What is being asked
Where a picture appears, omit it; repeat everything else in the records exactly.
»»
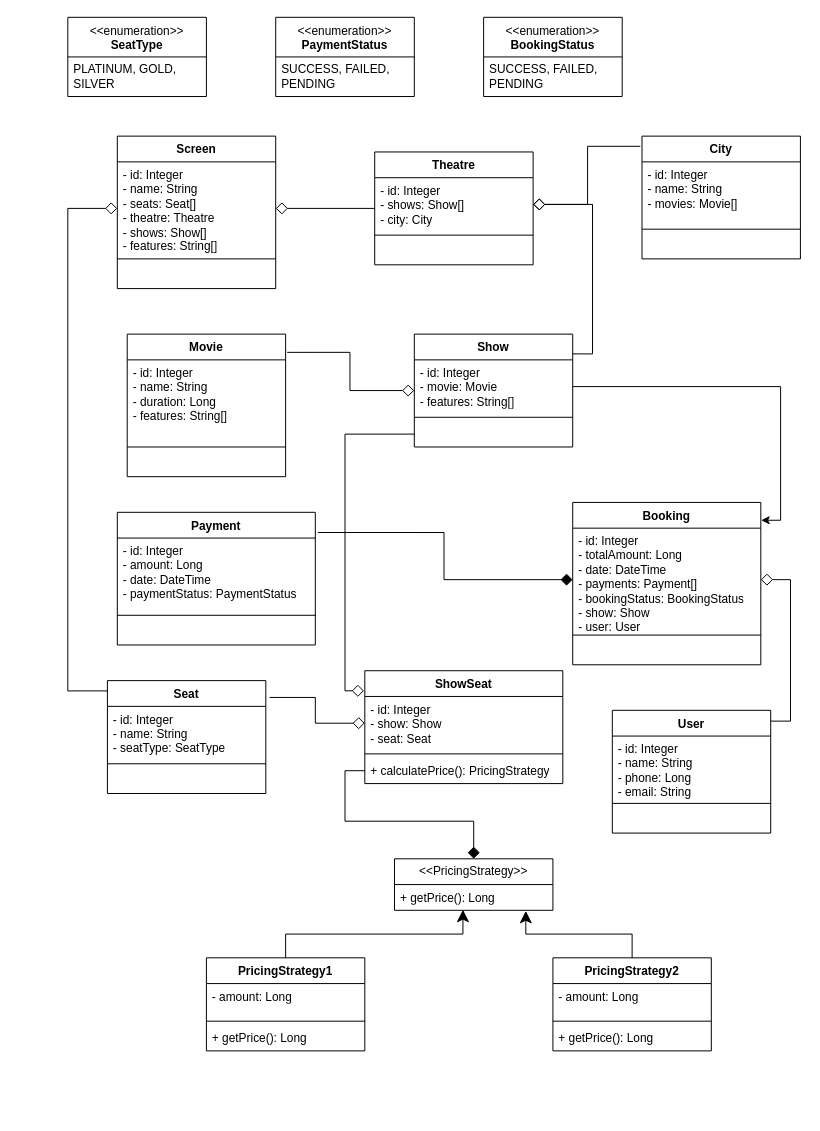
The draw.io diagram lld/class_diagrams/bms.drawio in nityabhaskar21/java_projects, before the edit. Source tidied: cells renumbered, new cells numbered last; positions are measured from the earlier drawing's top-left corner, leaving out a move shared by most shapes. Both pictures are drawn from the tidied source at 99%, with x=0, y=0 at pixel (67, 17).
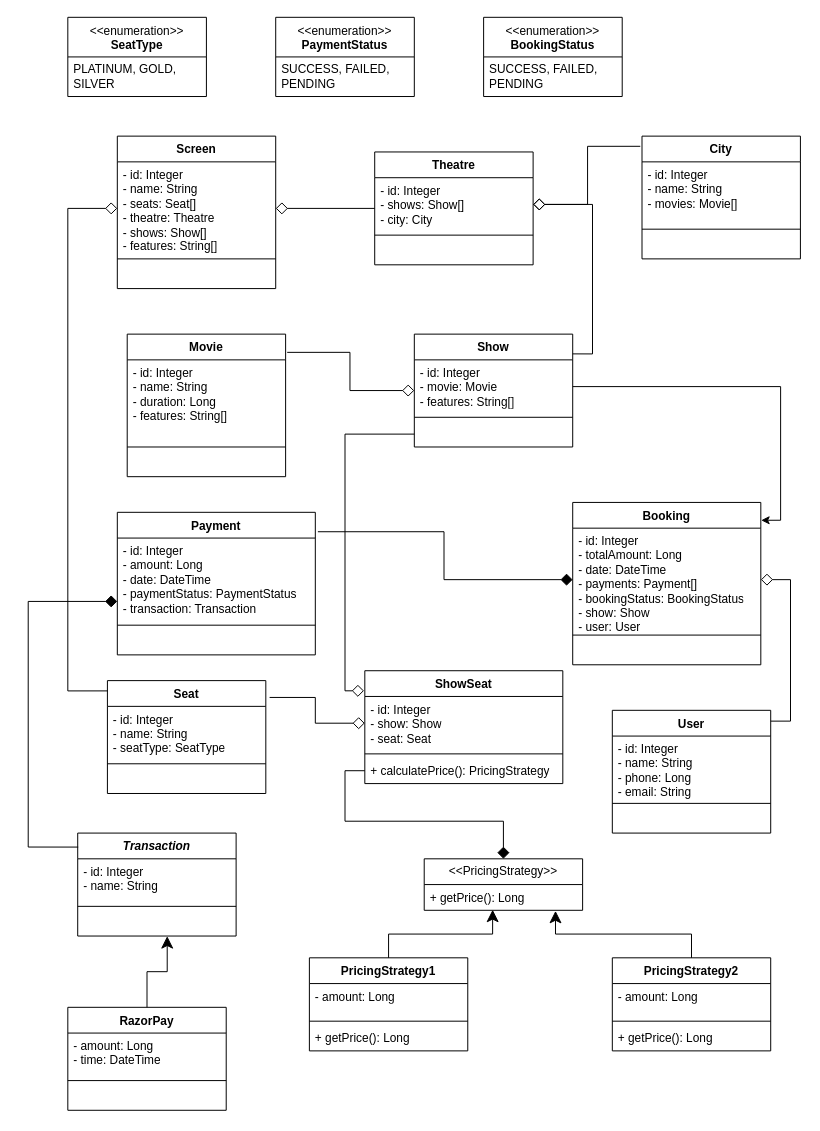
Above is the later version.

Diff of the diagram source:
```diff
@@
     <mxCell id="30" value="Payment" style="swimlane;fontStyle=1;align=center;verticalAlign=top;horizontal=1;startSize=26;whiteSpace=wrap;html=1;" parent="1" vertex="1">
-      <mxGeometry x="50" y="500" width="200" height="134" as="geometry" />
+      <mxGeometry x="50" y="500" width="200" height="144" as="geometry" />
     </mxCell>
-    <mxCell id="31" value="&lt;div&gt;- id: Integer&lt;/div&gt;- amount: Long&lt;div&gt;- date: DateTime&lt;/div&gt;&lt;div&gt;- paymentStatus: PaymentStatus&lt;/div&gt;" style="text;strokeColor=none;fillColor=none;align=left;verticalAlign=top;spacingLeft=4;spacingRight=4;overflow=hidden;points=[[0,0.5],[1,0.5]];portConstraint=eastwest;whiteSpace=wrap;html=1;" parent="30" vertex="1">
-      <mxGeometry y="26" width="200" height="74" as="geometry" />
+    <mxCell id="31" value="&lt;div&gt;- id: Integer&lt;/div&gt;- amount: Long&lt;div&gt;- date: DateTime&lt;/div&gt;&lt;div&gt;- paymentStatus: PaymentStatus&lt;/div&gt;&lt;div&gt;- transaction: Transaction&lt;/div&gt;" style="text;strokeColor=none;fillColor=none;align=left;verticalAlign=top;spacingLeft=4;spacingRight=4;overflow=hidden;points=[[0,0.5],[1,0.5]];portConstraint=eastwest;whiteSpace=wrap;html=1;" parent="30" vertex="1">
+      <mxGeometry y="26" width="200" height="84" as="geometry" />
     </mxCell>
     <mxCell id="32" style="line;strokeWidth=1;fillColor=none;align=left;verticalAlign=middle;spacingTop=-1;spacingLeft=3;spacingRight=3;labelPosition=right;strokeColor=inherit;" parent="30" vertex="1">
-      <mxGeometry y="100" width="200" height="8" as="geometry" />
+      <mxGeometry y="110" width="200" height="8" as="geometry" />
     </mxCell>
     <mxCell id="33" value="&amp;nbsp;" style="text;strokeColor=none;fillColor=none;align=left;verticalAlign=top;spacingLeft=4;spacingRight=4;overflow=hidden;whiteSpace=wrap;html=1;" parent="30" vertex="1">
-      <mxGeometry y="108" width="200" height="26" as="geometry" />
+      <mxGeometry y="118" width="200" height="26" as="geometry" />
     </mxCell>
@@
     <mxCell id="54" value="&amp;lt;&amp;lt;PricingStrategy&amp;gt;&amp;gt;" style="swimlane;fontStyle=0;horizontal=1;startSize=26;fillColor=none;whiteSpace=wrap;html=1;" parent="1" vertex="1">
-      <mxGeometry x="330" y="850" width="160" height="52" as="geometry" />
+      <mxGeometry x="360" y="850" width="160" height="52" as="geometry" />
     </mxCell>
@@
     <mxCell id="56" value="PricingStrategy1" style="swimlane;fontStyle=1;align=center;verticalAlign=top;horizontal=1;startSize=26;whiteSpace=wrap;html=1;" parent="1" vertex="1">
-      <mxGeometry x="140" y="950" width="160" height="94" as="geometry" />
+      <mxGeometry x="244" y="950" width="160" height="94" as="geometry" />
     </mxCell>
@@
     <mxCell id="60" value="PricingStrategy2" style="swimlane;fontStyle=1;align=center;verticalAlign=top;horizontal=1;startSize=26;whiteSpace=wrap;html=1;" parent="1" vertex="1">
-      <mxGeometry x="490" y="950" width="160" height="94" as="geometry" />
+      <mxGeometry x="550" y="950" width="160" height="94" as="geometry" />
     </mxCell>
@@
+    <mxCell id="71" value="&lt;i&gt;Transaction&lt;/i&gt;" style="swimlane;fontStyle=1;align=center;verticalAlign=top;horizontal=1;startSize=26;whiteSpace=wrap;html=1;" parent="1" vertex="1">
+      <mxGeometry x="10" y="824" width="160" height="104" as="geometry" />
+    </mxCell>
+    <mxCell id="72" value="- id: Integer&lt;div&gt;- name: String&lt;/div&gt;" style="text;strokeColor=none;fillColor=none;align=left;verticalAlign=top;spacingLeft=4;spacingRight=4;overflow=hidden;whiteSpace=wrap;html=1;" parent="71" vertex="1">
+      <mxGeometry y="26" width="160" height="44" as="geometry" />
+    </mxCell>
+    <mxCell id="73" style="line;strokeWidth=1;fillColor=none;align=left;verticalAlign=middle;spacingTop=-1;spacingLeft=3;spacingRight=3;labelPosition=right;strokeColor=inherit;" parent="71" vertex="1">
+      <mxGeometry y="70" width="160" height="8" as="geometry" />
+    </mxCell>
+    <mxCell id="74" value="&amp;nbsp;" style="text;strokeColor=none;fillColor=none;align=left;verticalAlign=top;spacingLeft=4;spacingRight=4;overflow=hidden;points=[[0,0.5],[1,0.5]];portConstraint=eastwest;whiteSpace=wrap;html=1;" parent="71" vertex="1">
+      <mxGeometry y="78" width="160" height="26" as="geometry" />
+    </mxCell>
+    <mxCell id="75" value="RazorPay" style="swimlane;fontStyle=1;align=center;verticalAlign=top;horizontal=1;startSize=26;whiteSpace=wrap;html=1;" parent="1" vertex="1">
+      <mxGeometry y="1000" width="160" height="104" as="geometry" />
+    </mxCell>
+    <mxCell id="76" value="- amount: Long&lt;div&gt;- time: DateTime&lt;/div&gt;" style="text;strokeColor=none;fillColor=none;align=left;verticalAlign=top;spacingLeft=4;spacingRight=4;overflow=hidden;whiteSpace=wrap;html=1;" parent="75" vertex="1">
+      <mxGeometry y="26" width="160" height="44" as="geometry" />
+    </mxCell>
+    <mxCell id="77" style="line;strokeWidth=1;fillColor=none;align=left;verticalAlign=middle;spacingTop=-1;spacingLeft=3;spacingRight=3;labelPosition=right;strokeColor=inherit;" parent="75" vertex="1">
+      <mxGeometry y="70" width="160" height="8" as="geometry" />
+    </mxCell>
+    <mxCell id="78" value="&amp;nbsp;" style="text;strokeColor=none;fillColor=none;align=left;verticalAlign=top;spacingLeft=4;spacingRight=4;overflow=hidden;whiteSpace=wrap;html=1;" parent="75" vertex="1">
+      <mxGeometry y="78" width="160" height="26" as="geometry" />
+    </mxCell>
+    <mxCell id="79" style="edgeStyle=orthogonalEdgeStyle;rounded=0;jettySize=auto;html=1;entryX=0.565;entryY=1.005;entryDx=0;entryDy=0;entryPerimeter=0;endSize=10;startSize=10;" parent="1" edge="1" source="75" target="74">
+      <mxGeometry relative="1" as="geometry" />
+    </mxCell>
+    <mxCell id="80" style="edgeStyle=orthogonalEdgeStyle;rounded=0;jettySize=auto;html=1;entryX=0.003;entryY=0.136;entryDx=0;entryDy=0;entryPerimeter=0;startArrow=diamond;startFill=1;endArrow=none;endFill=0;endSize=10;startSize=10;" parent="1" edge="1" source="31" target="71">
+      <mxGeometry relative="1" as="geometry">
+        <Array as="points">
+          <mxPoint x="-40" y="590" />
+          <mxPoint x="-40" y="838" />
+        </Array>
+      </mxGeometry>
+    </mxCell>
```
««
Result for this exercise
The draw.io diagram lld/class_diagrams/bms.drawio in nityabhaskar21/java_projects, before the edit. Source tidied: cells renumbered, new cells numbered last; positions are measured from the earlier drawing's top-left corner, leaving out a move shared by most shapes. Both pictures are drawn from the tidied source at 99%, with x=0, y=0 at pixel (67, 17).
Above is the later version.

Diff of the diagram source:
```diff
@@
     <mxCell id="30" value="Payment" style="swimlane;fontStyle=1;align=center;verticalAlign=top;horizontal=1;startSize=26;whiteSpace=wrap;html=1;" parent="1" vertex="1">
-      <mxGeometry x="50" y="500" width="200" height="134" as="geometry" />
+      <mxGeometry x="50" y="500" width="200" height="144" as="geometry" />
     </mxCell>
-    <mxCell id="31" value="&lt;div&gt;- id: Integer&lt;/div&gt;- amount: Long&lt;div&gt;- date: DateTime&lt;/div&gt;&lt;div&gt;- paymentStatus: PaymentStatus&lt;/div&gt;" style="text;strokeColor=none;fillColor=none;align=left;verticalAlign=top;spacingLeft=4;spacingRight=4;overflow=hidden;points=[[0,0.5],[1,0.5]];portConstraint=eastwest;whiteSpace=wrap;html=1;" parent="30" vertex="1">
-      <mxGeometry y="26" width="200" height="74" as="geometry" />
+    <mxCell id="31" value="&lt;div&gt;- id: Integer&lt;/div&gt;- amount: Long&lt;div&gt;- date: DateTime&lt;/div&gt;&lt;div&gt;- paymentStatus: PaymentStatus&lt;/div&gt;&lt;div&gt;- transaction: Transaction&lt;/div&gt;" style="text;strokeColor=none;fillColor=none;align=left;verticalAlign=top;spacingLeft=4;spacingRight=4;overflow=hidden;points=[[0,0.5],[1,0.5]];portConstraint=eastwest;whiteSpace=wrap;html=1;" parent="30" vertex="1">
+      <mxGeometry y="26" width="200" height="84" as="geometry" />
     </mxCell>
     <mxCell id="32" style="line;strokeWidth=1;fillColor=none;align=left;verticalAlign=middle;spacingTop=-1;spacingLeft=3;spacingRight=3;labelPosition=right;strokeColor=inherit;" parent="30" vertex="1">
-      <mxGeometry y="100" width="200" height="8" as="geometry" />
+      <mxGeometry y="110" width="200" height="8" as="geometry" />
     </mxCell>
     <mxCell id="33" value="&amp;nbsp;" style="text;strokeColor=none;fillColor=none;align=left;verticalAlign=top;spacingLeft=4;spacingRight=4;overflow=hidden;whiteSpace=wrap;html=1;" parent="30" vertex="1">
-      <mxGeometry y="108" width="200" height="26" as="geometry" />
+      <mxGeometry y="118" width="200" height="26" as="geometry" />
     </mxCell>
@@
     <mxCell id="54" value="&amp;lt;&amp;lt;PricingStrategy&amp;gt;&amp;gt;" style="swimlane;fontStyle=0;horizontal=1;startSize=26;fillColor=none;whiteSpace=wrap;html=1;" parent="1" vertex="1">
-      <mxGeometry x="330" y="850" width="160" height="52" as="geometry" />
+      <mxGeometry x="360" y="850" width="160" height="52" as="geometry" />
     </mxCell>
@@
     <mxCell id="56" value="PricingStrategy1" style="swimlane;fontStyle=1;align=center;verticalAlign=top;horizontal=1;startSize=26;whiteSpace=wrap;html=1;" parent="1" vertex="1">
-      <mxGeometry x="140" y="950" width="160" height="94" as="geometry" />
+      <mxGeometry x="244" y="950" width="160" height="94" as="geometry" />
     </mxCell>
@@
     <mxCell id="60" value="PricingStrategy2" style="swimlane;fontStyle=1;align=center;verticalAlign=top;horizontal=1;startSize=26;whiteSpace=wrap;html=1;" parent="1" vertex="1">
-      <mxGeometry x="490" y="950" width="160" height="94" as="geometry" />
+      <mxGeometry x="550" y="950" width="160" height="94" as="geometry" />
     </mxCell>
@@
+    <mxCell id="71" value="&lt;i&gt;Transaction&lt;/i&gt;" style="swimlane;fontStyle=1;align=center;verticalAlign=top;horizontal=1;startSize=26;whiteSpace=wrap;html=1;" parent="1" vertex="1">
+      <mxGeometry x="10" y="824" width="160" height="104" as="geometry" />
+    </mxCell>
+    <mxCell id="72" value="- id: Integer&lt;div&gt;- name: String&lt;/div&gt;" style="text;strokeColor=none;fillColor=none;align=left;verticalAlign=top;spacingLeft=4;spacingRight=4;overflow=hidden;whiteSpace=wrap;html=1;" parent="71" vertex="1">
+      <mxGeometry y="26" width="160" height="44" as="geometry" />
+    </mxCell>
+    <mxCell id="73" style="line;strokeWidth=1;fillColor=none;align=left;verticalAlign=middle;spacingTop=-1;spacingLeft=3;spacingRight=3;labelPosition=right;strokeColor=inherit;" parent="71" vertex="1">
+      <mxGeometry y="70" width="160" height="8" as="geometry" />
+    </mxCell>
+    <mxCell id="74" value="&amp;nbsp;" style="text;strokeColor=none;fillColor=none;align=left;verticalAlign=top;spacingLeft=4;spacingRight=4;overflow=hidden;points=[[0,0.5],[1,0.5]];portConstraint=eastwest;whiteSpace=wrap;html=1;" parent="71" vertex="1">
+      <mxGeometry y="78" width="160" height="26" as="geometry" />
+    </mxCell>
+    <mxCell id="75" value="RazorPay" style="swimlane;fontStyle=1;align=center;verticalAlign=top;horizontal=1;startSize=26;whiteSpace=wrap;html=1;" parent="1" vertex="1">
+      <mxGeometry y="1000" width="160" height="104" as="geometry" />
+    </mxCell>
+    <mxCell id="76" value="- amount: Long&lt;div&gt;- time: DateTime&lt;/div&gt;" style="text;strokeColor=none;fillColor=none;align=left;verticalAlign=top;spacingLeft=4;spacingRight=4;overflow=hidden;whiteSpace=wrap;html=1;" parent="75" vertex="1">
+      <mxGeometry y="26" width="160" height="44" as="geometry" />
+    </mxCell>
+    <mxCell id="77" style="line;strokeWidth=1;fillColor=none;align=left;verticalAlign=middle;spacingTop=-1;spacingLeft=3;spacingRight=3;labelPosition=right;strokeColor=inherit;" parent="75" vertex="1">
+      <mxGeometry y="70" width="160" height="8" as="geometry" />
+    </mxCell>
+    <mxCell id="78" value="&amp;nbsp;" style="text;strokeColor=none;fillColor=none;align=left;verticalAlign=top;spacingLeft=4;spacingRight=4;overflow=hidden;whiteSpace=wrap;html=1;" parent="75" vertex="1">
+      <mxGeometry y="78" width="160" height="26" as="geometry" />
+    </mxCell>
+    <mxCell id="79" style="edgeStyle=orthogonalEdgeStyle;rounded=0;jettySize=auto;html=1;entryX=0.565;entryY=1.005;entryDx=0;entryDy=0;entryPerimeter=0;endSize=10;startSize=10;" parent="1" edge="1" source="75" target="74">
+      <mxGeometry relative="1" as="geometry" />
+    </mxCell>
+    <mxCell id="80" style="edgeStyle=orthogonalEdgeStyle;rounded=0;jettySize=auto;html=1;entryX=0.003;entryY=0.136;entryDx=0;entryDy=0;entryPerimeter=0;startArrow=diamond;startFill=1;endArrow=none;endFill=0;endSize=10;startSize=10;" parent="1" edge="1" source="31" target="71">
+      <mxGeometry relative="1" as="geometry">
+        <Array as="points">
+          <mxPoint x="-40" y="590" />
+          <mxPoint x="-40" y="838" />
+        </Array>
+      </mxGeometry>
+    </mxCell>
```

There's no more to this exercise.